Do you have to be careful not to lose what was good about the TV show? EH Yes, so the story does start in the school and in terms of the shooting style we wanted to slowly develop what people loved about the show into a movie. I wanted to shoot it in a way where it starts very much like the TV show – very handheld, very chaotic with lots of frenetic movement and then as the story develops it becomes more of an action piece. We calmed the camera down and the lenses got longer, the camera height got lower. It was equally dynamic but more track and dolly. We had to lure people in to Bad Education the movie rather than Bad Education the TV show.
Was post production very different? EH The post process was the main difference. Our aspirations with certain effects and music meant we had to upscale the post and we were fortunate to work with people like Double Negative and Goldcrest. We needed crazy effects that had to match up to our Hollywood counterparts. It’s not good enough for it to be done by some bloke on a computer in Enfield, it has to be done to a certain spec otherwise people will be upset they paid 15 quid. We went into Goldcrest and graded with Rob Pizzey. That felt like a film to me, grading it in this wonderful huge suite.
Is there more pressure when making a movie? BC It’s a big weight you carry – wanting people to feel that they’ve got their money’s worth. You work very hard to make sure everything’s on screen in every way. Tiger Aspect and Cave Bear have invested everything themselves in the movie. We’re not taking fees, everything been rolled into go on screen and make it as big as possible. We are as deep into this gamble as everyone else is.
Was it hard to find the budget? BC The tricky thing is because the brand already exists and there’s a star attached, people think it’s a dead cert. So you can go to institutions that you would expect to be supporting a low budget British movie and you can really struggle. Nigel Green [from Entertainment Film Distributors] really supported it. Between them and Tiger they picked up the deficit I expected to be covered by others.
How big was the budget? BC The budget wasn’t huge. We had to focus and work long hours and lots of days a week. We went to war in the same way we got to war in the TV show. The Inbetweeners was famously the fastest shot film of its type and we did it two weeks faster. EH The shoot was just as stressful if not more so. We had very little prep time. We got greenlit very shortly before the start of the shoot and we had a five week window because of Jack’s availability. If we didn’t shoot it then, it would never happen. With only a few weeks to go we had no locations, few crew, half the cast and half the money. We thought ‘fuck it, let’s go for it.’ That seems to be how the British film industry works.

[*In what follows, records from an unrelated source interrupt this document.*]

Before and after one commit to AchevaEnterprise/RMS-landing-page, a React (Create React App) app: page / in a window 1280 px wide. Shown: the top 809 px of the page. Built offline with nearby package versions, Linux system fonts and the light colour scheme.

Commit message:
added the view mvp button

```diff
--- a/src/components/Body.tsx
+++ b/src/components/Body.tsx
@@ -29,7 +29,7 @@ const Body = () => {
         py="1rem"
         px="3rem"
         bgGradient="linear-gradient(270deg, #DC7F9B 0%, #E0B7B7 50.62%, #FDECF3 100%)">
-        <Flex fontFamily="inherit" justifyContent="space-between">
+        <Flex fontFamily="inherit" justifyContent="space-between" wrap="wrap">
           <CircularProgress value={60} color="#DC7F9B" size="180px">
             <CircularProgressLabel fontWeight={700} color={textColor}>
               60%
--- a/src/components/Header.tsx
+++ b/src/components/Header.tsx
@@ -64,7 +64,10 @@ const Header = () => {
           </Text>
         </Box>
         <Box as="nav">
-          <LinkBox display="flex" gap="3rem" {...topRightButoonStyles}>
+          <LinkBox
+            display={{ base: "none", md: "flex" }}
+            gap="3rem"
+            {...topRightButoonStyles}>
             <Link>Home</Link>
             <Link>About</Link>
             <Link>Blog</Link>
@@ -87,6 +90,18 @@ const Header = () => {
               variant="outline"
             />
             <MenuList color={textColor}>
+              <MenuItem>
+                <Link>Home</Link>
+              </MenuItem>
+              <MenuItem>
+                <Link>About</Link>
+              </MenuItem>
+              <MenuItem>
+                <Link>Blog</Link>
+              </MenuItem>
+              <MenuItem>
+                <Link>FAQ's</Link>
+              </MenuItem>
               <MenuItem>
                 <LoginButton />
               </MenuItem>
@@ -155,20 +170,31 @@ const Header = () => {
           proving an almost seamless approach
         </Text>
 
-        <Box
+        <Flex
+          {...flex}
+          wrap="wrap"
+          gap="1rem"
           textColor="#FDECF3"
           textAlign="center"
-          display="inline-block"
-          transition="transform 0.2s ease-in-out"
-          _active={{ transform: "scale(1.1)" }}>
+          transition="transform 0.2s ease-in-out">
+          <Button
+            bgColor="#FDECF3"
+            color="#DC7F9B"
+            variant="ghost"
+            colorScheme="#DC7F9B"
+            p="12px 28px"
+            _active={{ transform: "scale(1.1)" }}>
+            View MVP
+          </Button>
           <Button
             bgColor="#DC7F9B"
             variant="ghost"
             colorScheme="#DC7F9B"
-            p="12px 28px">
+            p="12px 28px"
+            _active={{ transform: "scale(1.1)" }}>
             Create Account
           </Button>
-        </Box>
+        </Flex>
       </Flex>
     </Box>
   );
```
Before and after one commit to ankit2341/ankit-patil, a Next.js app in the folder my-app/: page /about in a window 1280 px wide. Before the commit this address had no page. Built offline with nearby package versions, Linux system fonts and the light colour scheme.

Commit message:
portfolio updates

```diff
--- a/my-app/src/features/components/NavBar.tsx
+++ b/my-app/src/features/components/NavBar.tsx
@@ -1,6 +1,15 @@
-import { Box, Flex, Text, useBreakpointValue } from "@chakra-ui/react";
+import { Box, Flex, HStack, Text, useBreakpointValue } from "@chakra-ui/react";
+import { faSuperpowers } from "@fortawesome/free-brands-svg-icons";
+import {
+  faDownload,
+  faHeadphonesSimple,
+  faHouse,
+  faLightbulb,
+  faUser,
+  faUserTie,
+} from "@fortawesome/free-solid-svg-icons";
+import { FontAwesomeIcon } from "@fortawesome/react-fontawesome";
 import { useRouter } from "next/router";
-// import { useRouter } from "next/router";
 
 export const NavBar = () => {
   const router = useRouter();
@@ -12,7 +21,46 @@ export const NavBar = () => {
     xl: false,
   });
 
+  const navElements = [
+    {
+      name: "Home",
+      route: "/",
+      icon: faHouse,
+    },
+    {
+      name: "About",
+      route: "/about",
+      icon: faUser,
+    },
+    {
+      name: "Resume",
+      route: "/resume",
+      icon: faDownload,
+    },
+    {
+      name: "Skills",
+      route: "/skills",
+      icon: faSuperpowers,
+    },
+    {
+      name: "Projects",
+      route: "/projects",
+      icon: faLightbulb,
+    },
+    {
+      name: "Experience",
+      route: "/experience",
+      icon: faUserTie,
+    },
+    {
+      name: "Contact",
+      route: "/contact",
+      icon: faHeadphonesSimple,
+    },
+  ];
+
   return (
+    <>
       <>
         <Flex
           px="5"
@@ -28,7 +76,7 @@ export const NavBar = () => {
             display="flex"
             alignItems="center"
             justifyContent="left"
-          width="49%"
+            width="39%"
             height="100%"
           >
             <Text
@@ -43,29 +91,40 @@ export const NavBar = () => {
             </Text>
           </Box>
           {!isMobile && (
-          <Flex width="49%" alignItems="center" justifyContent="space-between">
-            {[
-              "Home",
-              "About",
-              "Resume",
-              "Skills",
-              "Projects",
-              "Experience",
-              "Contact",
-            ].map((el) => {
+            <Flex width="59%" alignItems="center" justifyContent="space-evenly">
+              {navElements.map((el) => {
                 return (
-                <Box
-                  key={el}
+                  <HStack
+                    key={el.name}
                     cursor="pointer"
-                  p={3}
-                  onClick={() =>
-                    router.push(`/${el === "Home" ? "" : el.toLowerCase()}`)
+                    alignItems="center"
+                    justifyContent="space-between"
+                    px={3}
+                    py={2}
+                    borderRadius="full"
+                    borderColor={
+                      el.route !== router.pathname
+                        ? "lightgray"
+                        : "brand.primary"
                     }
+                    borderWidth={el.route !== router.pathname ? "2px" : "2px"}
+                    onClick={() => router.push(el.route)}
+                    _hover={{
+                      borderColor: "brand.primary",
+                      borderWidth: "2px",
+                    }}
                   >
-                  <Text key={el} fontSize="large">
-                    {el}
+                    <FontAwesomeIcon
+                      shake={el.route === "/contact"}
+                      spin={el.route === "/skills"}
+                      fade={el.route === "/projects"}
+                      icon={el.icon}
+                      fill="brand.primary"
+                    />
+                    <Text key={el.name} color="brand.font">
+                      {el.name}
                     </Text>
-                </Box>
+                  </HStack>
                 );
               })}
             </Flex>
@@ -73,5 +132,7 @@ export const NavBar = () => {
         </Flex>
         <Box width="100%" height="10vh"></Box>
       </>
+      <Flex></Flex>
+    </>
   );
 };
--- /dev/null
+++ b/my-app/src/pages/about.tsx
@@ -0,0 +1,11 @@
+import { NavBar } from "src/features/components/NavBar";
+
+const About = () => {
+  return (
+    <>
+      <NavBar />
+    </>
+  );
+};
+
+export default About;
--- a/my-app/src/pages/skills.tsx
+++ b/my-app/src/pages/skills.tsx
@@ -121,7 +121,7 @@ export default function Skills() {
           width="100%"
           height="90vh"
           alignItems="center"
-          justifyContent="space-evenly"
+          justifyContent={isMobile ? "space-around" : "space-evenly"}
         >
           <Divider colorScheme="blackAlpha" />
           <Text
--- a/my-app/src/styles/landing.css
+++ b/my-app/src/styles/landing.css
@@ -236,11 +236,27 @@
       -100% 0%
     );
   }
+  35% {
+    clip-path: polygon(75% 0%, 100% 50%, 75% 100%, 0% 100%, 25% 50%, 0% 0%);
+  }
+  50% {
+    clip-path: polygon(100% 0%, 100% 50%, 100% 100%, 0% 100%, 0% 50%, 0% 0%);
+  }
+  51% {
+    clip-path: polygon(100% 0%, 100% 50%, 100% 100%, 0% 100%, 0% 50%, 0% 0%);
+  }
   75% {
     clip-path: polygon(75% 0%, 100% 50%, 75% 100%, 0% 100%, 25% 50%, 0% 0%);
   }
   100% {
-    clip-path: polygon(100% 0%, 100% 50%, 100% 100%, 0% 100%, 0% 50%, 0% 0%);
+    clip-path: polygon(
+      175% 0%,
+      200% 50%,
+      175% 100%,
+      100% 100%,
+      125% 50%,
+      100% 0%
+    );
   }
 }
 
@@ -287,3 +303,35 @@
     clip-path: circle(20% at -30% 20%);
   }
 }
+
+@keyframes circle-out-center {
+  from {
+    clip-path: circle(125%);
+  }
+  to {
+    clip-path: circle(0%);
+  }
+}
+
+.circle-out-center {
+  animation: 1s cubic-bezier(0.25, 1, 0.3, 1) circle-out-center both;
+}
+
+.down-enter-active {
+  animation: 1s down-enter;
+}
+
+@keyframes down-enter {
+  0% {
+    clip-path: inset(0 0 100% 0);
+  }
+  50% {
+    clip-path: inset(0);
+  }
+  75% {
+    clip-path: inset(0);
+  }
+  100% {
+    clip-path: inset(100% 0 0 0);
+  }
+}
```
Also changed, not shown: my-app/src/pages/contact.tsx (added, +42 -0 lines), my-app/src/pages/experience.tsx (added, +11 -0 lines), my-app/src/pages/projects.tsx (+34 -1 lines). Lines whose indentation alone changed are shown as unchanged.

details In the movie adaptation of Bad Education, teacher Alfie Whickers takes his class on a post GCSE school trip to Cornwall where they end up getting involved in a bid to make the county an independent state Production Cave Bear Productions, Tiger Aspect, Entertainment Film Distributors Director Elliot Hegarty Writers Freddy Syborn, Jack Whitehall Producers Ben Cavey, Pippa Brown Executive producerNigel Green Co-producerSarada McDermott DoP Pete Rowe Editor Peter Oliver Colourist Rob Pizzey Vfx DNeg TV Casting Sarah Crowe Production designer Simon Rogers Music Vince Pope Post-production supervisor Mike Morrison Production manager Brett Wilson Cast Jack Whitehall, Iain Glen, Harry Enfield, Matthew Horne, Joanna Scanlan, Sarah Solemani, Marc Wooton Camera Arri Alexa